The cartridge owes its development to hunters requesting Holland & Holland to develop a cartridge which would have increased power over the .375 H&H Magnum. The project was undertaken by Russell Wilkin, the technical director for Holland & Holland. The result was two cartridges: the .400 H&H Magnum and the .465 H&H magnum.[2] The cartridge was launched in 2003 to the public in 2003 in the UK and Europe and became available in North America in 2008. It follows in a long line of illustrious big bore cartridges introduced by Holland & Holland, the last of which was the .700 Nitro Express.

The .400 H&H Magnum is a modern rifle cartridge designed for the hunting large and dangerous game animals. The cartridge would be legal in countries which require a .400 minimum caliber for the hunting of dangerous game.[2] It was engineered to provide dependable reliability in a tropical environment. The gradual tapering and moderate shoulder of the cartridge provides for reliable feeding and extraction of the cartridge.

Specifications of interest to reloaders include a standard magnum rim diameter of .532". Overall case length is 2.85" (the same as the .375 case), and the cartridge overall length is 3.50". Bullet diameter is .411" and factory loaded bullets are to be supplied by Woodleigh of Australia. These will be the same 400 grain Premium solid and Weldcore soft point bullets sold to reloaders and used in .450/400 NE factory loads. In addition, Hornady offers a 300 grain .411" Interlock bullet to reloaders. This bullet is intended for the .405 Winchester, and with moderate reloads it should be quite suitable for North American CXP3 game in the .400 H&H. And one could probably use .410" jacketed pistol bullets intended for the .41 Magnum revolver cartridge for low velocity, low recoil practice loads.[3]


The .400 H&H Magnum is in the same class as the .416 Rigby and the .416 Remington Magnum with the arguably slight advantage of better sectional density given bullet of equal weight. The typical 400-grain (26 g) bullet will have a sectional density of .338 for the .400 H&H Magnum vs. .330 for the .416 caliber cartridges. The .400 H&H Magnum shares the same caliber with several .400 cartridges from the turn of the 20th century such as the .400 Jeffery Nitro Express, the 405 Winchester and the series of .450/400 cartridges.

Brass stock is available from Quality Cartridge. As of 2012 Holland & Holland and Mauser produce rifles of this caliber in Europe and Dakota Arms is the sole manufacturer of this rifle in the United States. Dakota Arms custom manufactures this caliber in their Model 97 Safari series. Bullets are available from different manufacturers such as Barnes, Hornady, Woodleigh and Kynoch.In 2010.
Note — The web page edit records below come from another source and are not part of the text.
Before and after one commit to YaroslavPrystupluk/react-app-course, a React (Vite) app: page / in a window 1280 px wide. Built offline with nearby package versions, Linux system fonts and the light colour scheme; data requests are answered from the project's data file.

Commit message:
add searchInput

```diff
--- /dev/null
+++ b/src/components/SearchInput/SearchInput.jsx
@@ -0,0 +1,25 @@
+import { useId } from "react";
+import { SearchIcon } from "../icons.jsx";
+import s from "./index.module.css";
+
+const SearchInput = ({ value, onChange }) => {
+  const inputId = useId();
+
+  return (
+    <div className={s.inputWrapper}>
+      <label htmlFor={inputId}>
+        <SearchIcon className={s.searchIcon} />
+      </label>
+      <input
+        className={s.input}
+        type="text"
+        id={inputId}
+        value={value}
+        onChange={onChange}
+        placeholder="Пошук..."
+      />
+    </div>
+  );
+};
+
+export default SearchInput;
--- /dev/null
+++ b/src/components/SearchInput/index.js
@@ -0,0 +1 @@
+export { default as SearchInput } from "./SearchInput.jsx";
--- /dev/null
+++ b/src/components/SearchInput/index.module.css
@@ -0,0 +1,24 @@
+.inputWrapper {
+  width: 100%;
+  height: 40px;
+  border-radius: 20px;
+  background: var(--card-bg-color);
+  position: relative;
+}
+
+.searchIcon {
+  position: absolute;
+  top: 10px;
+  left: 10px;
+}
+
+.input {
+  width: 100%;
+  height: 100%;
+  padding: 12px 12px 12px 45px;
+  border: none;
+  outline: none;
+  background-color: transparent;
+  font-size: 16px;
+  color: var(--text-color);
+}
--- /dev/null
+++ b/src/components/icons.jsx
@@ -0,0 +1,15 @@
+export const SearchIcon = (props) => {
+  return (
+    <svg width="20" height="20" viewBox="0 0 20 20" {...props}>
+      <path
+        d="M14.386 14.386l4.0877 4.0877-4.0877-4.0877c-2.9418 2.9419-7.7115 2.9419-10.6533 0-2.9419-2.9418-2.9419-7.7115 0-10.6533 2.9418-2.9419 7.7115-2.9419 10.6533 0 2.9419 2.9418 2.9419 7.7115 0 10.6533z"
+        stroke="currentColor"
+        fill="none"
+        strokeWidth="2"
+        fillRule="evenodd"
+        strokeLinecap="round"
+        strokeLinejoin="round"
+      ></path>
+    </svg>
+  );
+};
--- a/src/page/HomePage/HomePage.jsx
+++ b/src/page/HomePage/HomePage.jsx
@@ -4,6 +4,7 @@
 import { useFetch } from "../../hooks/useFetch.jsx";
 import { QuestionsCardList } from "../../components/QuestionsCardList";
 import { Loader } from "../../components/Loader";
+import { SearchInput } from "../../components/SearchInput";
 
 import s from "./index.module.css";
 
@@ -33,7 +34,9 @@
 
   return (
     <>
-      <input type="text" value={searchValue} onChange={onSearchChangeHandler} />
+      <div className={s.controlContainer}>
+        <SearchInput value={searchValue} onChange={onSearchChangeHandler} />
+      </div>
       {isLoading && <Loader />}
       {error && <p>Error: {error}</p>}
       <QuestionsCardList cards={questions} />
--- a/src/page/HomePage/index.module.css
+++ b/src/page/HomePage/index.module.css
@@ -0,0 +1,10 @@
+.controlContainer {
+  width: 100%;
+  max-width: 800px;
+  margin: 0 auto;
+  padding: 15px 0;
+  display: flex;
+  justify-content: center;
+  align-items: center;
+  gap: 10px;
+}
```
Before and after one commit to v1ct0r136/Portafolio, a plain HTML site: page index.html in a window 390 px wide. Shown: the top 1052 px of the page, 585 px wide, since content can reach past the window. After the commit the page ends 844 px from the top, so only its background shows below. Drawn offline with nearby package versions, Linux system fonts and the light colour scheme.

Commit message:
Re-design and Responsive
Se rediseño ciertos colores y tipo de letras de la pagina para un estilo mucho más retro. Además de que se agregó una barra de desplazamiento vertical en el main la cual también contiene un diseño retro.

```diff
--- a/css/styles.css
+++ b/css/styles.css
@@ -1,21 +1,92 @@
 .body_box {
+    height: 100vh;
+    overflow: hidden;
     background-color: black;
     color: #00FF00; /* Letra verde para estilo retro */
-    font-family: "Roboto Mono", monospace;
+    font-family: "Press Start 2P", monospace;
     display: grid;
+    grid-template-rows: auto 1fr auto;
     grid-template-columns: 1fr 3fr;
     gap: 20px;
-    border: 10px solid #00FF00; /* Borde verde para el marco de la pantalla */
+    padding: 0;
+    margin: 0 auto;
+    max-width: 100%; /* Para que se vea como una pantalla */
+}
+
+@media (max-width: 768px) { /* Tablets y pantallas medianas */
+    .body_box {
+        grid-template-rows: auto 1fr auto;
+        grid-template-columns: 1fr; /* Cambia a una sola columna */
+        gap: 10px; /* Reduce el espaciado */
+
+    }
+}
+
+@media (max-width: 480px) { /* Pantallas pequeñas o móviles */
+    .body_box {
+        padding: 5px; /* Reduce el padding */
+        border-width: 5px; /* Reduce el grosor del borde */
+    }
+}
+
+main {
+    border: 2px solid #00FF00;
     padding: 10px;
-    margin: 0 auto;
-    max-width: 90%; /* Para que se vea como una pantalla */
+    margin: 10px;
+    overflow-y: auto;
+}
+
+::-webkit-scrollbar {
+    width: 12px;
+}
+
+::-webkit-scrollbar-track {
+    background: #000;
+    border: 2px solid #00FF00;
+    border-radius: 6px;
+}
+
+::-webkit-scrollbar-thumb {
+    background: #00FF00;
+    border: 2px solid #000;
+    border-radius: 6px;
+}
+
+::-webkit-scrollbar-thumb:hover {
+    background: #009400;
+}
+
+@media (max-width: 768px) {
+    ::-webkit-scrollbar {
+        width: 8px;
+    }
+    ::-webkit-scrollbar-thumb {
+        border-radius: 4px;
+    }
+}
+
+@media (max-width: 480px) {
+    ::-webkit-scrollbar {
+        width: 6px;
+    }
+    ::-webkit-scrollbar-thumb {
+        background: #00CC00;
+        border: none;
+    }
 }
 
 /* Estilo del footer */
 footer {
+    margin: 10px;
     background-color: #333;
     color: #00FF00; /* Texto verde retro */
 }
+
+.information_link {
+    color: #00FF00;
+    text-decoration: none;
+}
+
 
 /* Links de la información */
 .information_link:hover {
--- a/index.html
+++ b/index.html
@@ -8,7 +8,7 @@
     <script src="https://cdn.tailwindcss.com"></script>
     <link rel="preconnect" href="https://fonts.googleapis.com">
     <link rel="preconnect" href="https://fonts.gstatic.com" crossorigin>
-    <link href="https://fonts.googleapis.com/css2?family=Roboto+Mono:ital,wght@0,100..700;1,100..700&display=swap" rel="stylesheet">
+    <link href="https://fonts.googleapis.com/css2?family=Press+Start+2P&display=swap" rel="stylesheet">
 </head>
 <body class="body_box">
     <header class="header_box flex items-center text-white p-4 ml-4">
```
See also[edit]


  1. ^ Chuckhawks .400 H&H page
  2. ^ a b Barnes, Frank C. (2006) [1965]. Skinner, Stan, ed. Cartridges of the World (11th ed.). Gun Digest Books. p. 393. ISBN 0-89689-297-2.
  3. ^ Hawks, Chuck. "First Look: The .400 H&H Magnum Belted Rimless". Chuck Hawks. Retrieved 29 August 2010.

External links[edit]